I’ll only say that you chose a pretty strange analogy to prove your point. You can’t teach a child to swim without bringing him to a pool? I agree. But do you bring a child to the pool, drop him there with a thousand other kids, then come back 6 hours later, and repeat that process every day, five days a week, for the next 12 to 13 years? Or do you bring him to the pool, hang out with him, maybe even get in the water and play some Marco Polo, and then leave with him after a couple of hours?
I can tell you this: if you decide to just abandon your kid at the pool for hours and hours and hours on end, every day, for over a decade, he probably won’t do a lot of swimming. If he doesn’t drown (drowning is a very real possibility, especially if there’s only one lifeguard for every 40 kids), he’ll likely spend more time playing on his iPhone and smoking pot in the bathroom than learning the backstroke.
Indeed, when it comes to teaching your kid any other skill — whether its swimming, or driving, or riding a bike, or catching a baseball — all parents understand that their hands-on involvement is crucial. It’s only with the skill of ‘socializing’ where many of us suddenly decide that the matter should be outsourced to a factory in China (or a factory down the street, in this case).
Why do I even need to debunk the socialization claim? You’ve seen our society, haven’t you?
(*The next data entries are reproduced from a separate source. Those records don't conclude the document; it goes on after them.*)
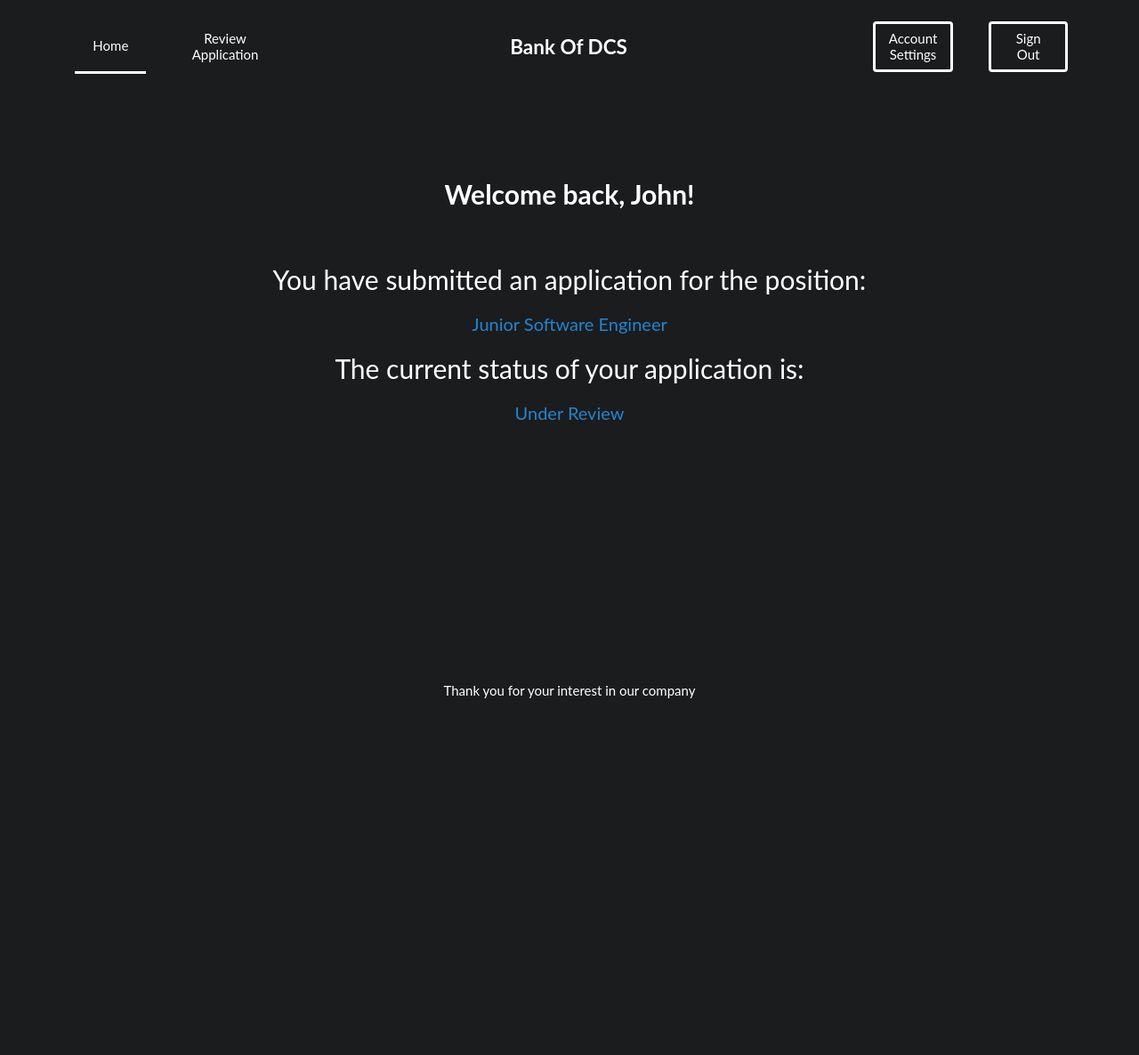
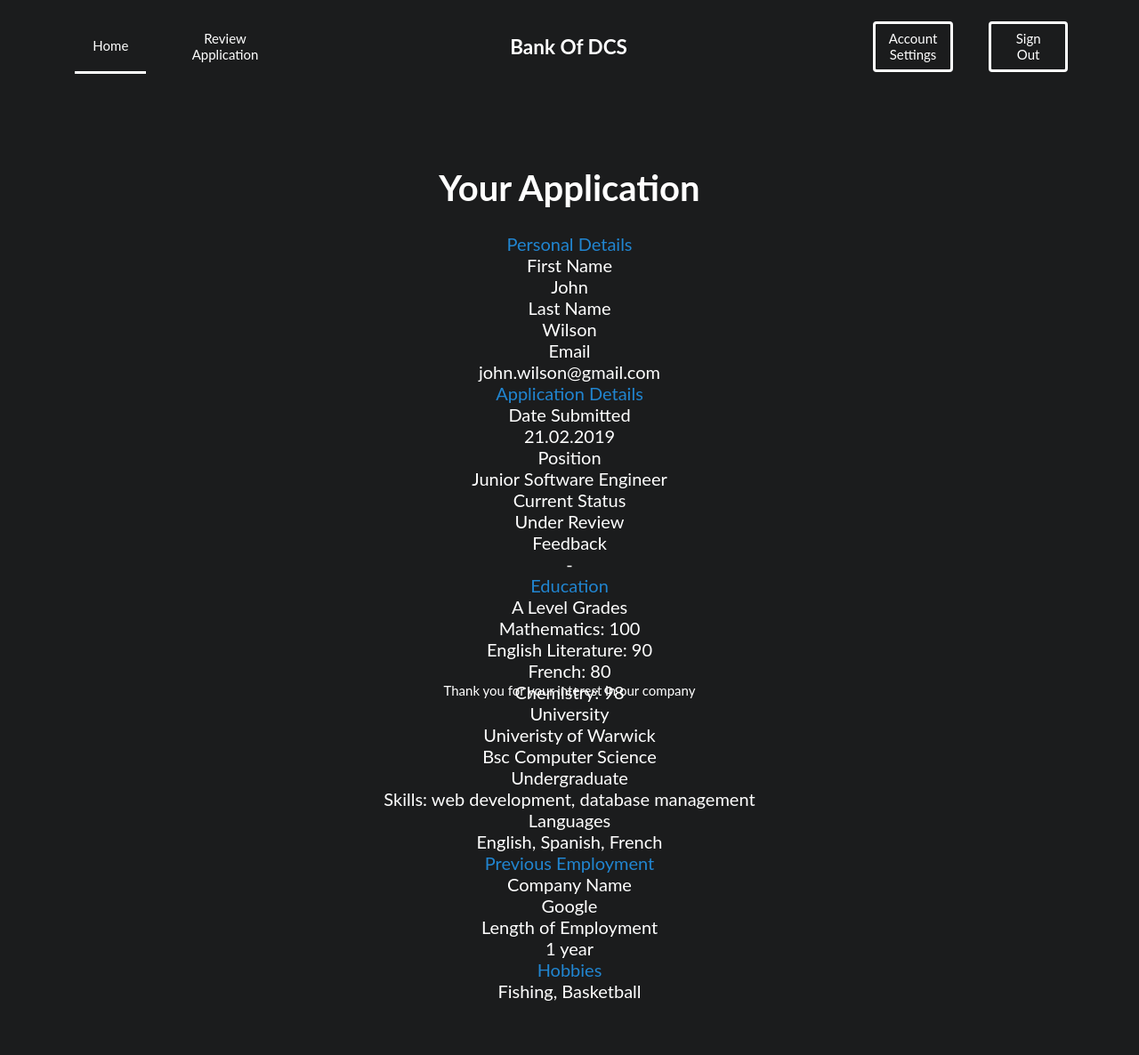
Before and after one commit to morriswr01/jobApplicationSystem, a Django app: page /applicantDashboard/reviewApplication in a window 1280 px wide. Shown: the whole page at 89% size. Before the commit the page ends 785 px from the top, so only its background shows below. Run offline with Django 3.2, Linux system fonts and the light colour scheme; style sheets or scripts are compiled from the project's sources; some libraries are stand-ins or nearby versions.

Commit message:
Added applicant review application screen to dashboard

```diff
--- a/jobApplicationProject/applicantDashboard/templates/applicantDashboard/index.html
+++ b/jobApplicationProject/applicantDashboard/templates/applicantDashboard/index.html
@@ -1,56 +1,6 @@
-{% extends 'postLoginLayout.html'%}
-{% block additionalCss %}
-{% load sass_tags%}
-<link rel="stylesheet" href="{% sass_src 'sass/applicantDashboard.scss' %}" type="text/css" />
-{% endblock %} {% block content %}
-<!-- Navigation Bar -->
-<nav class="nav-container">
-    <div class="grid-item link active">
-        <a href="{% url 'applicantDashboard-index' %}">Home</a>
-    </div>
-    <div class="grid-item link">
-        <a href="#">Review Application</a>
-    </div>
-    <div class="grid-item">
-        <h1>Bank Of DCS</h1>
-    </div>
-    <div class="grid-item">
-        <a id="account-settings-button" class="button" href="#">Account Settings</a>
-    </div>
-    <div id="signOut" class="grid-item">
-        <a class="button" href="{% url 'home-index' %}">Sign Out</a>
-    </div>
-</nav>
+{% extends 'applicantDashboardTemplate.html'%}
 
-<!-- Account Settings Modal -->
-<div id="account-settings-modal" class="modal">
-    <div class="login-form modal-content">
-        <header class="login-form-header">
-            <i class="close-modal material-icons">close</i>
-            <h1>Account Settings</h1>
-        </header>
-        <div class="login-form-content">
-            <!-- Change Password Form -->
-            <form action="#">
-                <h2 class="login-form-header">Change Password</h2>
-                <div class="login-form-group">
-                    <label for="current-password">Current Password</label>
-                    <input type="password" name="password" id="current-password" placeholder="Password" required="required"
-                        \ />
-                    <label for="new-password">New Password</label>
-                    <input type="password" name="new-password" id="new-password" placeholder="Password" required="required" />
-                    <label for="confirm-new-password">Confirm New Password</label>
-                    <input type="password" name="confirm-new-password" id="confirm-new-pas  sword" placeholder="Password"
-                        required="required" />
-                    <button type="submit" class="button submitBtn formSubmit">
-                        Change Password
-                    </button>
-                </div>
-            </form>
-        </div>
-    </div>
-</div>
-
+{% block content %}
 <!-- Dashboard content -->
 <div class="header">
     <h4>Welcome back, John!</h4>
@@ -64,9 +14,6 @@
     </div>
 </div>
 
-<!-- Footer -->
-<footer class="footer">
-    <p>Thank you for your interest in our company</p>
-</footer>
+
 
 {% endblock %}
--- /dev/null
+++ b/jobApplicationProject/applicantDashboard/templates/applicantDashboard/reviewApplication.html
@@ -0,0 +1,90 @@
+{% extends 'applicantDashboardTemplate.html'%}
+
+{% block content %}
+<div class="header">
+    <h1>Your Application</h1>
+    <div class="display">
+        <div class="blue"><a>Personal Details</a></div>
+        <div class="blue-small">
+            <div class="in-line">
+                <a>First Name</a>
+                <div class="user-details"><a>John</a></div>
+            </div>
+            <div class="in-line">
+                <a>Last Name</a>
+                <div class="user-details"><a>Wilson</a></div>
+            </div>
+            <div class="in-line">
+                <a>Email</a>
+                <div class="user-details"><a>john.wilson@gmail.com</a></div>
+            </div>
+        </div>
+    </div>
+    <div class="display">
+        <div class="blue"><a>Application Details</a></div>
+        <div class="blue-small">
+            <div class="in-line">
+                <a>Date Submitted</a>
+                <div class="user-details"><a>21.02.2019</a></div>
+            </div>
+            <div class="in-line">
+                <a>Position</a>
+                <div class="user-details"><a>Junior Software Engineer</a></div>
+            </div>
+            <div class="in-line">
+                <a>Current Status</a>
+                <div class="user-details"><a>Under Review</a></div>
+            </div>
+            <div class="in-line">
+                <a>Feedback</a>
+                <div class="user-details"><a>-</a></div>
+            </div>
+        </div>
+    </div>
+    <div class="display">
+        <div class="blue"><a>Education</a></div>
+        <div class="blue-small">
+            <div class="in-line">
+                <a>A Level Grades</a>
+                <div class="user-details"><a>Mathematics: 100</a></div>
+                <div class="user-details"><a>English Literature: 90</a></div>
+                <div class="user-details"><a>French: 80</a></div>
+                <div class="user-details"><a>Chemistry: 98</a></div>
+            </div>
+            <div class="in-line">
+                <a>University</a>
+                <div class="user-details"><a>Univeristy of Warwick</a></div>
+                <div class="user-details"><a>Bsc Computer Science</a></div>
+                <div class="user-details"><a>Undergraduate</a></div>
+                <div class="user-details"><a>Skills: web development, database management</a></div>
+            </div>
+            <div class="in-line">
+                <a>Languages</a>
+                <div class="user-details"><a>English, Spanish, French</a></div>
+            </div>
+        </div>
+    </div>
+    <div class="display">
+        <div class="blue"><a>Previous Employment</a></div>
+        <div class="blue-small">
+            <div class="in-line">
+                <a>Company Name</a>
+                <div class="user-details"><a>Google</a></div>
+            </div>
+            <div class="in-line">
+                <a>Length of Employment</a>
+                <div class="user-details"><a>1 year</a></div>
+            </div>
+        </div>
+    </div>
+    <div class="display">
+        <div class="blue"><a>Hobbies</a></div>
+        <div class="blue-small">
+            <div class="in-line">
+                <div class="user-details"><a>Fishing, Basketball</a></div>
+            </div>
+        </div>
+    </div>
+</div>
+
+{% endblock %}
--- a/jobApplicationProject/applicantDashboard/urls.py
+++ b/jobApplicationProject/applicantDashboard/urls.py
@@ -2,5 +2,6 @@ from django.conf.urls import url
 from . import views
 
 urlpatterns = [
-    url('', views.index, name='applicantDashboard-index'),
+    url('dashboard', views.index, name='applicantDashboard-index'),
+    url('reviewApplication', views.reviewApplication, name='reviewApplication-index'),
 ]
--- a/jobApplicationProject/applicantDashboard/views.py
+++ b/jobApplicationProject/applicantDashboard/views.py
@@ -6,3 +6,6 @@ from django.shortcuts import render
 # Create your views here.
 def index (request):
     return render(request, 'applicantDashboard/index.html')
+
+def reviewApplication (request):
+    return render(request, 'applicantDashboard/reviewApplication.html')
--- a/jobApplicationProject/static/sass/applicantDashboard.scss
+++ b/jobApplicationProject/static/sass/applicantDashboard.scss
@@ -6,7 +6,10 @@
     }
 }
 
-.dash-content {
+.dash-content,
+.header {
+    font-size: 20px;
+
     .message {
         padding: 20px 30px;
     }
--- /dev/null
+++ b/jobApplicationProject/templates/applicantDashboardTemplate.html
@@ -0,0 +1,78 @@
+<html lang="en">
+
+<head>
+    <link href="http://fonts.googleapis.com/icon?family=Material+Icons" rel="stylesheet" />
+    <meta charset="UTF-8" />
+    <meta name="viewport" content="width=1920, initial-scale=1.0" />
+    <meta http-equiv="X-UA-Compatible" content="ie=edge" />
+    <title>Your Dashboard</title>
+    {% load sass_tags %}
+    <link rel="stylesheet" href="{% sass_src 'sass/main.scss' %}" type="text/css" />
+    <link rel="stylesheet" href="{% sass_src 'sass/navbar.scss' %}" type="text/css" />
+    <link rel="stylesheet" href="{% sass_src 'sass/applicantDashboard.scss' %}" type="text/css" />
+</head>
+
+<body>
+    <!-- Navigation Bar -->
+    <nav class="nav-container">
+        <div class="grid-item link active">
+            <a href="{% url 'applicantDashboard-index' %}">Home</a>
+        </div>
+        <div class="grid-item link">
+            <a href="{% url 'reviewApplication-index' %}">Review Application</a>
+        </div>
+        <div class="grid-item">
+            <h1>Bank Of DCS</h1>
+        </div>
+        <div class="grid-item">
+            <a id="account-settings-button" class="button" href="#">Account Settings</a>
+        </div>
+        <div id="signOut" class="grid-item">
+            <a class="button" href="{% url 'home-index' %}">Sign Out</a>
+        </div>
+    </nav>
+
+    <!-- Account Settings Modal -->
+    <div id="account-settings-modal" class="modal">
+        <div class="login-form modal-content">
+            <header class="login-form-header">
+                <i class="close-modal material-icons">close</i>
+                <h1>Account Settings</h1>
+            </header>
+            <div class="login-form-content">
+                <!-- Change Password Form -->
+                <form action="#">
+                    <h2 class="login-form-header">Change Password</h2>
+                    <div class="login-form-group">
+                        <label for="current-password">Current Password</label>
+                        <input type="password" name="password" id="current-password" placeholder="Password" required="required"
+                            \ />
+                        <label for="new-password">New Password</label>
+                        <input type="password" name="new-password" id="new-password" placeholder="Password" required="required" />
+                        <label for="confirm-new-password">Confirm New Password</label>
+                        <input type="password" name="confirm-new-password" id="confirm-new-pas  sword" placeholder="Password"
+                            required="required" />
+                        <button type="submit" class="button submitBtn formSubmit">
+                            Change Password
+                        </button>
+                    </div>
+                </form>
+            </div>
+        </div>
+    </div>
+
+    {% block content %}
+    <!-- Body of the document -->
+    {% endblock %}
+
+    <!-- Footer -->
+    <footer class="footer">
+        <p>Thank you for your interest in our company</p>
+    </footer>
+
+    {% load static %}
+    <script src="https://cdnjs.cloudflare.com/ajax/libs/jquery/3.3.1/jquery.min.js"></script>
+    <script src="{% static 'js/main.js' %}"></script>
+</body>
+
+</html>
--- a/jobApplicationProject/templates/postLoginLayout.html
+++ /dev/null
@@ -1,25 +0,0 @@
-<html lang="en">
-
-<head>
-    <link href="http://fonts.googleapis.com/icon?family=Material+Icons" rel="stylesheet" />
-    <meta charset="UTF-8" />
-    <meta name="viewport" content="width=1920, initial-scale=1.0" />
-    <meta http-equiv="X-UA-Compatible" content="ie=edge" />
-    <title>Your Dashboard</title>
-    {% load sass_tags %}
-    <link rel="stylesheet" href="{% sass_src 'sass/main.scss' %}" type="text/css" />
-    <link rel="stylesheet" href="{% sass_src 'sass/navbar.scss' %}" type="text/css" />
-    {% block additionalCss%}
-    {% endblock %}
-</head>
-
-<body>
-    {% block content %}
-    <!-- Body of the document -->
-    {% endblock %}
-    {% load static %}
-    <script src="https://cdnjs.cloudflare.com/ajax/libs/jquery/3.3.1/jquery.min.js"></script>
-    <script src="{% static 'js/main.js' %}"></script>
-</body>
-
-</html>
```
You’ve interacted with people, right? Homeschooling might be increasingly popular, but the vast majority of the people you meet have been public schooled. And you’re telling me that the vast majority of the people you meet are ‘socially well adjusted’?
Read the entire article at The Matt Walsh Blog (where he’s going to beg you not to use pop up blockers on his site so he can make some quick click-view cash.)